*Input*:
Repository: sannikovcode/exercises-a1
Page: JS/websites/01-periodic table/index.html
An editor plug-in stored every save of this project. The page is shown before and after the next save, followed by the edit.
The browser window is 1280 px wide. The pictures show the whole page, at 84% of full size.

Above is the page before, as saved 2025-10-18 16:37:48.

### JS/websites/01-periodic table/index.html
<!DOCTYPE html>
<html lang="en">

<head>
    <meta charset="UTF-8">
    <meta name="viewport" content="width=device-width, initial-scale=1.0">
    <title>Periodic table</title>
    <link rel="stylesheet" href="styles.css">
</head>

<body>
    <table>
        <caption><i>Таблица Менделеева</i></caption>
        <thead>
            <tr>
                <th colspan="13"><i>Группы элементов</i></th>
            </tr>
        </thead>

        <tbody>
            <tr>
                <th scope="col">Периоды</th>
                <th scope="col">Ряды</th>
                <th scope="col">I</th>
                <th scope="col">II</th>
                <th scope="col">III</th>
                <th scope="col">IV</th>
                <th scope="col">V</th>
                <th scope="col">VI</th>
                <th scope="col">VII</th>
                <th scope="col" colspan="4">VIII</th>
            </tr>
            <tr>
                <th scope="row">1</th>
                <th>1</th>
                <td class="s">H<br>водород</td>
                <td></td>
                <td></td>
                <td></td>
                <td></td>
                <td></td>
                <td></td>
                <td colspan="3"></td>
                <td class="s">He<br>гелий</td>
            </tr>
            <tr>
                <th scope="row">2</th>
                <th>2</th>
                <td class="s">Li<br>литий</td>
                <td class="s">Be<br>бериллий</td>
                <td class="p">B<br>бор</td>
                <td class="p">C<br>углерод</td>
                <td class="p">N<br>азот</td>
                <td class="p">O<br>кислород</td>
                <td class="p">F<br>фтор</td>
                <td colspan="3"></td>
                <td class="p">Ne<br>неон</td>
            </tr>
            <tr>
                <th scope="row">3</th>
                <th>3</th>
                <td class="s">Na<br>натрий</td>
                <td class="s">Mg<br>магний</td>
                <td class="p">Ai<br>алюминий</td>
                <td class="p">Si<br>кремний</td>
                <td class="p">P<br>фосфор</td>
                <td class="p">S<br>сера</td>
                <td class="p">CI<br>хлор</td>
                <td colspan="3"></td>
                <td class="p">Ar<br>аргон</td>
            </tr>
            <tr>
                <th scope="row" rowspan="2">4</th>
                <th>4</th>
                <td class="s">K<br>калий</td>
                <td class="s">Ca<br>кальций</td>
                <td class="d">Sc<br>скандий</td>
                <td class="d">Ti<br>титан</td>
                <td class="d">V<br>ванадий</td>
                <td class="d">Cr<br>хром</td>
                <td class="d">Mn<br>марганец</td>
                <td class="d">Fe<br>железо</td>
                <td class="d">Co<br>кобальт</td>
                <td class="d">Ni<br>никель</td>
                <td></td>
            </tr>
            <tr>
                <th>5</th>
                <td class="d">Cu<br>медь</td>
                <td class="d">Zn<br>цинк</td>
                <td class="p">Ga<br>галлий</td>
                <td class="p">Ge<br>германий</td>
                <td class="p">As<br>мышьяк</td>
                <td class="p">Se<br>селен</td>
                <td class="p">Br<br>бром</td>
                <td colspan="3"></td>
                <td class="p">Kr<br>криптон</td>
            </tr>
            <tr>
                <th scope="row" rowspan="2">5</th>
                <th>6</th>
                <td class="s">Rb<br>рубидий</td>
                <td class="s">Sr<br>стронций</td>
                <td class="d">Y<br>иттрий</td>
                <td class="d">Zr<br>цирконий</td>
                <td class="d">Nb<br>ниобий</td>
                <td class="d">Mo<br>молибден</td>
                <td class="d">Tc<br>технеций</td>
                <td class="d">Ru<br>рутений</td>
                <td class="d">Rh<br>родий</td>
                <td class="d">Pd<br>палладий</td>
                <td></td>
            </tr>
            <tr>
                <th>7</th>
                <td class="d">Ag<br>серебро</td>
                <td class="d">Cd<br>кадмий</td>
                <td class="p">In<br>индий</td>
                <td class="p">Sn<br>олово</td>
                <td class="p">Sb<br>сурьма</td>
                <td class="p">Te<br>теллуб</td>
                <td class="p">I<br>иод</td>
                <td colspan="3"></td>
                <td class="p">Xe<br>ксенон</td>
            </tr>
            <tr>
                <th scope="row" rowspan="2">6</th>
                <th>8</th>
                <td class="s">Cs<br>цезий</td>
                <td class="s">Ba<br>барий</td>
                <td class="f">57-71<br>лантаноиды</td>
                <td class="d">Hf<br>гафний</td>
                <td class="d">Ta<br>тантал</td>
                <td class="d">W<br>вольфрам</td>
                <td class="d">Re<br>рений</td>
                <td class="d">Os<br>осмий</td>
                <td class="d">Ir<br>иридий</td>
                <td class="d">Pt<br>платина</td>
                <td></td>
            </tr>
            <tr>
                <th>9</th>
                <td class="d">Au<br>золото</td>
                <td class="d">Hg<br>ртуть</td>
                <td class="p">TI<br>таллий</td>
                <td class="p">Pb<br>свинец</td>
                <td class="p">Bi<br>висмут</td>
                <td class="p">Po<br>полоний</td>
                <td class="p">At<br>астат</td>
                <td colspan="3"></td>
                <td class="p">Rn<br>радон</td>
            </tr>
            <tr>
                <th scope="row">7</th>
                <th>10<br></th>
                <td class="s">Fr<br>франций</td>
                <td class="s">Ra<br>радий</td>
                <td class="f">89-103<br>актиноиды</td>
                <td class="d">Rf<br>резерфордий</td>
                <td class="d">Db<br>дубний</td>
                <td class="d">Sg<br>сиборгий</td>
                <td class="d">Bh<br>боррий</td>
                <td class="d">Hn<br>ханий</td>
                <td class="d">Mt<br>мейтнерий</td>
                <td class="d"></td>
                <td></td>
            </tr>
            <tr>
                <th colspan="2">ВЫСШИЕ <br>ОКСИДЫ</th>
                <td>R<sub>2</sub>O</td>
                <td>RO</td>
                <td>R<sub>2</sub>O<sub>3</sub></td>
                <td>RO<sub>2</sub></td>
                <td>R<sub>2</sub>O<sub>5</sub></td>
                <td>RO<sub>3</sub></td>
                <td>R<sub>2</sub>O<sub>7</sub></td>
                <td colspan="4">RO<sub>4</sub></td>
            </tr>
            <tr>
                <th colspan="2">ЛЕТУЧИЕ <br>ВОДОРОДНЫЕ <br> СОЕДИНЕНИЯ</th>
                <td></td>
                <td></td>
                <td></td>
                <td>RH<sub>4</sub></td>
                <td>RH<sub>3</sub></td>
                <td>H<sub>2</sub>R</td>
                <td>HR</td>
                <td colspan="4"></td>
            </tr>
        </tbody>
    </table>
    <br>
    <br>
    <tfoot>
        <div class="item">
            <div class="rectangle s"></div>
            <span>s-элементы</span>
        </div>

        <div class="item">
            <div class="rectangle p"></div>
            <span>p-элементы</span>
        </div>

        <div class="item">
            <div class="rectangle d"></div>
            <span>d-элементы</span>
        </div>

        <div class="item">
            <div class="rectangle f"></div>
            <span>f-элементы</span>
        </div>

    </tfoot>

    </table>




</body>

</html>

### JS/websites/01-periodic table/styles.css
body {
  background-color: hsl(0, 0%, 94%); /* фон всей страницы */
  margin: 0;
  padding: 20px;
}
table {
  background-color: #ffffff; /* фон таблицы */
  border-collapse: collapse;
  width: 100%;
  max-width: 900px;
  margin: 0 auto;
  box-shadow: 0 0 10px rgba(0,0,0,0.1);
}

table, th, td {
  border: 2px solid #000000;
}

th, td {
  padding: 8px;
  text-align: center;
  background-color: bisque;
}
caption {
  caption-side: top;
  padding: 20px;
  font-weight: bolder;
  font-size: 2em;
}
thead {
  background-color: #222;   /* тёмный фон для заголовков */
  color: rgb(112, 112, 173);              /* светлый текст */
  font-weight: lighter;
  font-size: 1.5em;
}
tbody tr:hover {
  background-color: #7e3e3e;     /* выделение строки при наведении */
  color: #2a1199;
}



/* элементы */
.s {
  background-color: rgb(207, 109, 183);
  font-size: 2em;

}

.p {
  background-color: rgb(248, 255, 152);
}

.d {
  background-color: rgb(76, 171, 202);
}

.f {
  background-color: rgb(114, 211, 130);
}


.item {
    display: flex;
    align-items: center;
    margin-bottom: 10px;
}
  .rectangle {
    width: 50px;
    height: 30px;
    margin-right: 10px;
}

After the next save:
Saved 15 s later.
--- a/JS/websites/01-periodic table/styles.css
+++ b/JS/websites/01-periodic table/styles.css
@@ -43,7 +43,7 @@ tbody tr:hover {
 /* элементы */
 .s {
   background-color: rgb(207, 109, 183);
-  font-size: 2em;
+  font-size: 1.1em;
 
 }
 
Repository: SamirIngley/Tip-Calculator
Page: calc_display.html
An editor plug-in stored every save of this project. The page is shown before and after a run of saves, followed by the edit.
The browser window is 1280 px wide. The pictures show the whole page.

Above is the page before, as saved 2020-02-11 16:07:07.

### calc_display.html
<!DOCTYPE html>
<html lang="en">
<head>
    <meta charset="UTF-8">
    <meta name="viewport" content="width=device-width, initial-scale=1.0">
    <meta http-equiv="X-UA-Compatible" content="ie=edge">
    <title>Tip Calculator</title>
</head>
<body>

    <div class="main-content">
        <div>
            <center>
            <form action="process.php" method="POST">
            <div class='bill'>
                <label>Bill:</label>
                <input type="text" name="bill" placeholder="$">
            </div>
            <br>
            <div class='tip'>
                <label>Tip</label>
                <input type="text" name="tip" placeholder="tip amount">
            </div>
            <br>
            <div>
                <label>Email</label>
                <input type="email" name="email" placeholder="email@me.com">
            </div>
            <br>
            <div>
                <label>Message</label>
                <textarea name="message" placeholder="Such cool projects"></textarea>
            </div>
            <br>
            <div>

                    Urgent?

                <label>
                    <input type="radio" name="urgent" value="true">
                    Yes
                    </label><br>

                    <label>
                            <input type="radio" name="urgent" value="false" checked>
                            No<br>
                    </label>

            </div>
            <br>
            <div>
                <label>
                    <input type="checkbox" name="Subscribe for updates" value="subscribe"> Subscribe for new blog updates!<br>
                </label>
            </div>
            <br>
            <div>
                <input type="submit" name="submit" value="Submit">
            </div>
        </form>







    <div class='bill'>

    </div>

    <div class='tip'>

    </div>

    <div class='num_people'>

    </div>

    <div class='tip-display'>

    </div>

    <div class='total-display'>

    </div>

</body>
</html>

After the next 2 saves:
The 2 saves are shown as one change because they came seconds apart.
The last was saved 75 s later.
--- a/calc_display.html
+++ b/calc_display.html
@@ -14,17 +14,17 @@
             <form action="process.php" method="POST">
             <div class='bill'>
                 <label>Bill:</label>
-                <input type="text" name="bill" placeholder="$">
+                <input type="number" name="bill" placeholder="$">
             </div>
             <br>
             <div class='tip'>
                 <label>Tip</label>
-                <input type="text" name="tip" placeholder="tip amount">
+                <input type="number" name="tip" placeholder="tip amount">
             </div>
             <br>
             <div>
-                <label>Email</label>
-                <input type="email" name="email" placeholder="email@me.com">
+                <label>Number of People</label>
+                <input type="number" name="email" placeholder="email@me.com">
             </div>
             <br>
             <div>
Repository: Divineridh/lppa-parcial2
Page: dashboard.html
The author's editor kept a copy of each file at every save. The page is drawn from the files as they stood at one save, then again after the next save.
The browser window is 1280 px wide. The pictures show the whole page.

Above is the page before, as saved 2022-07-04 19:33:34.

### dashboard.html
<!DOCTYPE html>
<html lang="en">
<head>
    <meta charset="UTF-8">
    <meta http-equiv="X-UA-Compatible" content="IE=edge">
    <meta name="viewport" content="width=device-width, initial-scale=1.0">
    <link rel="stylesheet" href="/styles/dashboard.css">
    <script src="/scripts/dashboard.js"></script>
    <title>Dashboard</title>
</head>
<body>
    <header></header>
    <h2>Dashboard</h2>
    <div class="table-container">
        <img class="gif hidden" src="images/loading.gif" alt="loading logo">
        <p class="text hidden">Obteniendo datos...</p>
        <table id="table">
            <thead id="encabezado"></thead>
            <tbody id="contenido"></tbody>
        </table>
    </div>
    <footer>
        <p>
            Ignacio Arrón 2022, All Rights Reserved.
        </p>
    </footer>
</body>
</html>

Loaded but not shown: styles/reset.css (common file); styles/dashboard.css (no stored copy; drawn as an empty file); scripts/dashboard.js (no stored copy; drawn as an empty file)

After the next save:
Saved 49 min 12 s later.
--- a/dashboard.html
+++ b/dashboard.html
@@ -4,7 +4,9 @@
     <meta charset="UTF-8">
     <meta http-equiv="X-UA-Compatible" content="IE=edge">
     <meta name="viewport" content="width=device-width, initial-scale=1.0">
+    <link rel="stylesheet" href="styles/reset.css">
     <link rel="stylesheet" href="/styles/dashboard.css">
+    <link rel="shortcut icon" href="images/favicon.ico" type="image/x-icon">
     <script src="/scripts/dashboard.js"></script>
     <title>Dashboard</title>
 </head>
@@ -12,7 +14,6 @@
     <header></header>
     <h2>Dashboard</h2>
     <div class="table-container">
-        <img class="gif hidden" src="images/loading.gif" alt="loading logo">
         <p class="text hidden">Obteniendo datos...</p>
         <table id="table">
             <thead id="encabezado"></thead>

*What to do*: In how many lines of the data does the word "title" appear? Respond with the number and nothing more.

*Exercise response*: 4